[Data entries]
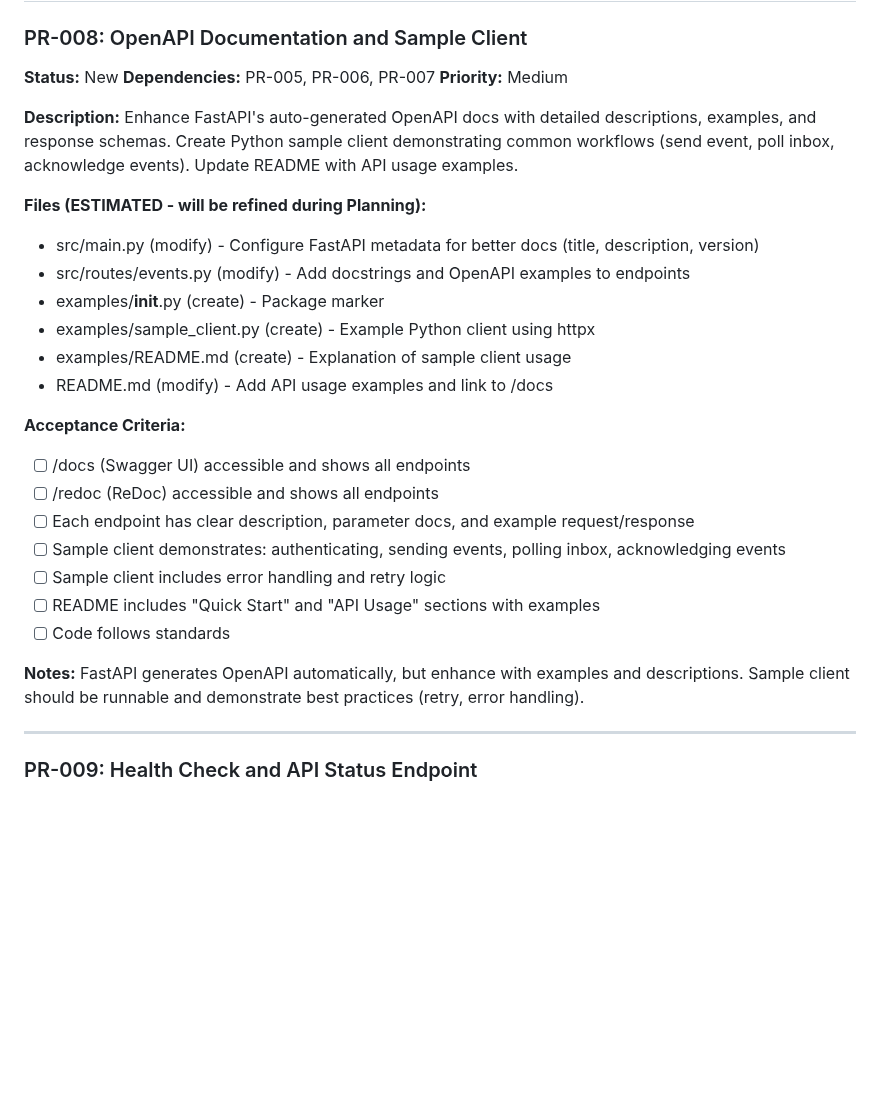
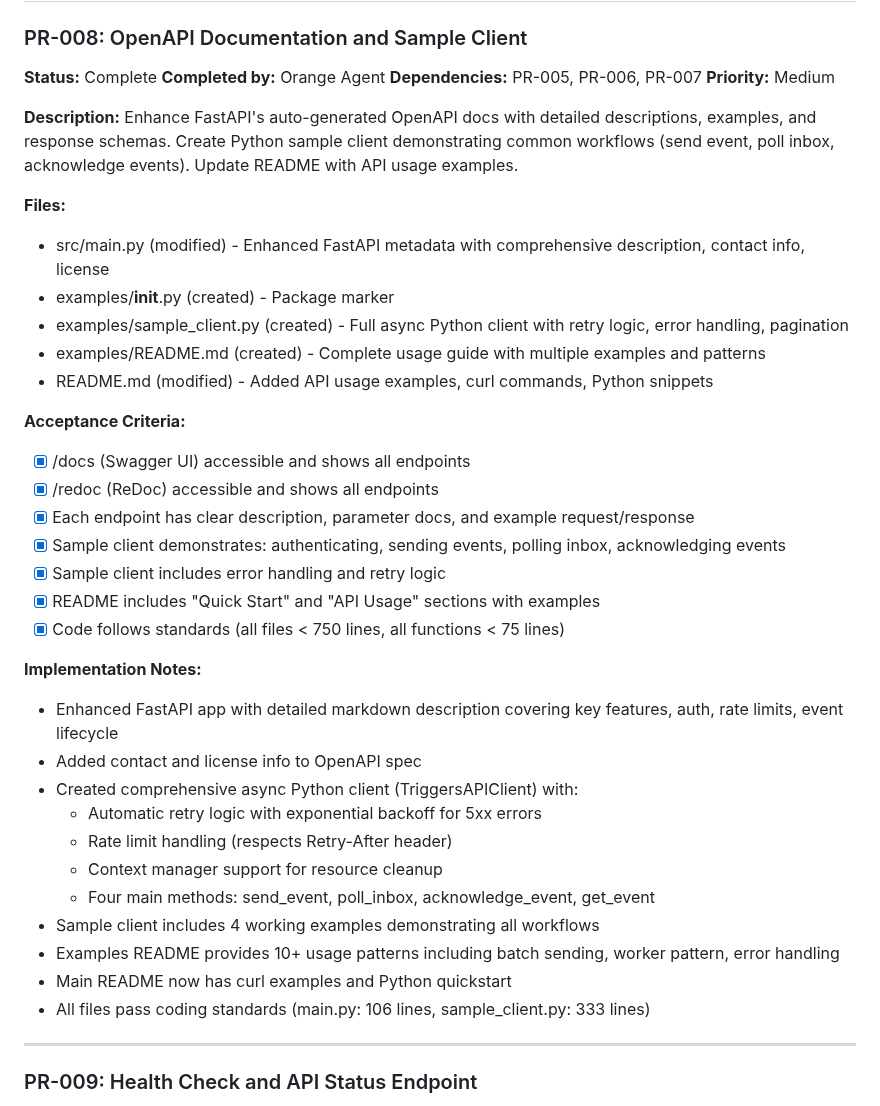
Before and after one commit to GCUGrayArea/dwarfen-mohawk, a Markdown page: docs/task-list.md, the part around the change. GitHub-like rendering; blank space fills up the shorter version.

Commit message:
[Orange] PR-008: Complete - OpenAPI Documentation and Sample Client

```diff
--- a/docs/task-list.md
+++ b/docs/task-list.md
@@ -241,32 +241,42 @@ DELETE is soft delete (sets delivered=true). This allows audit trail and respect
 ## Block 5: Developer Experience & Documentation (Depends on: Block 3 & 4)
 
 ### PR-008: OpenAPI Documentation and Sample Client
-**Status:** New
+**Status:** Complete
+**Completed by:** Orange Agent
 **Dependencies:** PR-005, PR-006, PR-007
 **Priority:** Medium
 
 **Description:**
 Enhance FastAPI's auto-generated OpenAPI docs with detailed descriptions, examples, and response schemas. Create Python sample client demonstrating common workflows (send event, poll inbox, acknowledge events). Update README with API usage examples.
 
-**Files (ESTIMATED - will be refined during Planning):**
-- src/main.py (modify) - Configure FastAPI metadata for better docs (title, description, version)
-- src/routes/events.py (modify) - Add docstrings and OpenAPI examples to endpoints
-- examples/__init__.py (create) - Package marker
-- examples/sample_client.py (create) - Example Python client using httpx
-- examples/README.md (create) - Explanation of sample client usage
-- README.md (modify) - Add API usage examples and link to /docs
+**Files:**
+- src/main.py (modified) - Enhanced FastAPI metadata with comprehensive description, contact info, license
+- examples/__init__.py (created) - Package marker
+- examples/sample_client.py (created) - Full async Python client with retry logic, error handling, pagination
+- examples/README.md (created) - Complete usage guide with multiple examples and patterns
+- README.md (modified) - Added API usage examples, curl commands, Python snippets
 
 **Acceptance Criteria:**
-- [ ] /docs (Swagger UI) accessible and shows all endpoints
-- [ ] /redoc (ReDoc) accessible and shows all endpoints
-- [ ] Each endpoint has clear description, parameter docs, and example request/response
-- [ ] Sample client demonstrates: authenticating, sending events, polling inbox, acknowledging events
-- [ ] Sample client includes error handling and retry logic
-- [ ] README includes "Quick Start" and "API Usage" sections with examples
-- [ ] Code follows standards
+- [x] /docs (Swagger UI) accessible and shows all endpoints
+- [x] /redoc (ReDoc) accessible and shows all endpoints
+- [x] Each endpoint has clear description, parameter docs, and example request/response
+- [x] Sample client demonstrates: authenticating, sending events, polling inbox, acknowledging events
+- [x] Sample client includes error handling and retry logic
+- [x] README includes "Quick Start" and "API Usage" sections with examples
+- [x] Code follows standards (all files < 750 lines, all functions < 75 lines)
 
-**Notes:**
-FastAPI generates OpenAPI automatically, but enhance with examples and descriptions. Sample client should be runnable and demonstrate best practices (retry, error handling).
+**Implementation Notes:**
+- Enhanced FastAPI app with detailed markdown description covering key features, auth, rate limits, event lifecycle
+- Added contact and license info to OpenAPI spec
+- Created comprehensive async Python client (TriggersAPIClient) with:
+  - Automatic retry logic with exponential backoff for 5xx errors
+  - Rate limit handling (respects Retry-After header)
+  - Context manager support for resource cleanup
+  - Four main methods: send_event, poll_inbox, acknowledge_event, get_event
+- Sample client includes 4 working examples demonstrating all workflows
+- Examples README provides 10+ usage patterns including batch sending, worker pattern, error handling
+- Main README now has curl examples and Python quickstart
+- All files pass coding standards (main.py: 106 lines, sample_client.py: 333 lines)
 
 ---
 
```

● Required work
The answer must consist of every line from the data that contains the word "events".

● Solution
 Enhance FastAPI's auto-generated OpenAPI docs with detailed descriptions, examples, and response schemas. Create Python sample client demonstrating common workflows (send event, poll inbox, acknowledge events). Update README with API usage examples.
-- src/routes/events.py (modify) - Add docstrings and OpenAPI examples to endpoints
-- [ ] Sample client demonstrates: authenticating, sending events, polling inbox, acknowledging events
+- [x] Sample client demonstrates: authenticating, sending events, polling inbox, acknowledging events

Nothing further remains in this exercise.